The FDA and comparable regulatory agencies in state and local jurisdictions and in foreign countries impose substantial requirements upon the clinical development, manufacture and marketing of pharmaceutical products. These agencies and other federal, state and local entities regulate research and development activities and the testing, manufacture, quality control, safety, effectiveness, labeling, storage, distribution, record keeping, approval, advertising and promotion of our products.

The FDA’s policies may change and additional government regulations may be enacted that could prevent or delay regulatory approval of our platforms and candidate products or any future product candidates or approval of new disease indications or label changes. We cannot predict the likelihood, nature or extent of adverse governmental regulation that might arise from future legislative or administrative action, either in the United States or abroad.

Marketing Approval

The process required by the FDA before product candidates may be marketed in the United States generally involves the following:

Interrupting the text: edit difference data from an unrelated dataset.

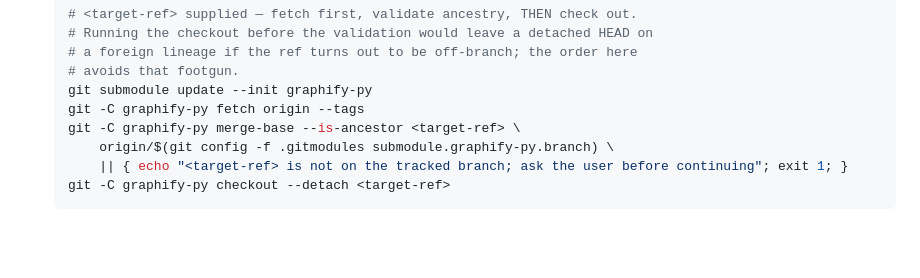
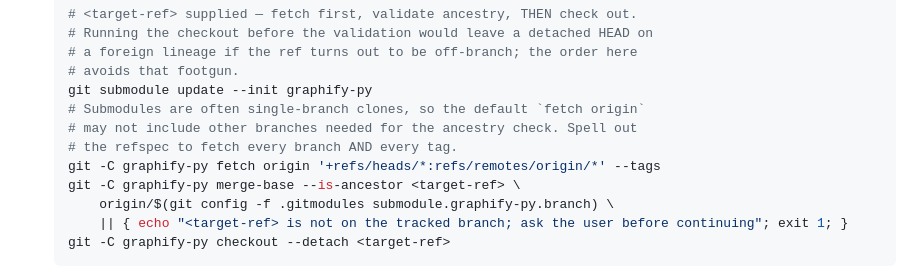
Before and after one commit to bunkerlab-net/graphify, a Markdown page: .claude/commands/resync-py.md, the part around the change. Rendered like a GitHub page; blank space fills up the shorter version.

```diff
--- a/.claude/commands/resync-py.md
+++ b/.claude/commands/resync-py.md
@@ -56,7 +56,10 @@ regardless of whether Rust changes follow.
    # a foreign lineage if the ref turns out to be off-branch; the order here
    # avoids that footgun.
    git submodule update --init graphify-py
-   git -C graphify-py fetch origin --tags
+   # Submodules are often single-branch clones, so the default `fetch origin`
+   # may not include other branches needed for the ancestry check. Spell out
+   # the refspec to fetch every branch AND every tag.
+   git -C graphify-py fetch origin '+refs/heads/*:refs/remotes/origin/*' --tags
    git -C graphify-py merge-base --is-ancestor <target-ref> \
        origin/$(git config -f .gitmodules submodule.graphify-py.branch) \
        || { echo "<target-ref> is not on the tracked branch; ask the user before continuing"; exit 1; }
```
Also changed, not shown: USAGE.md (+3 -1 lines).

completion of extensive preclinical laboratory tests and preclinical animal studies, all performed in accordance with GLP regulations;
submission to the FDA of an IND which must become effective before human clinical studies may begin and must be updated annually;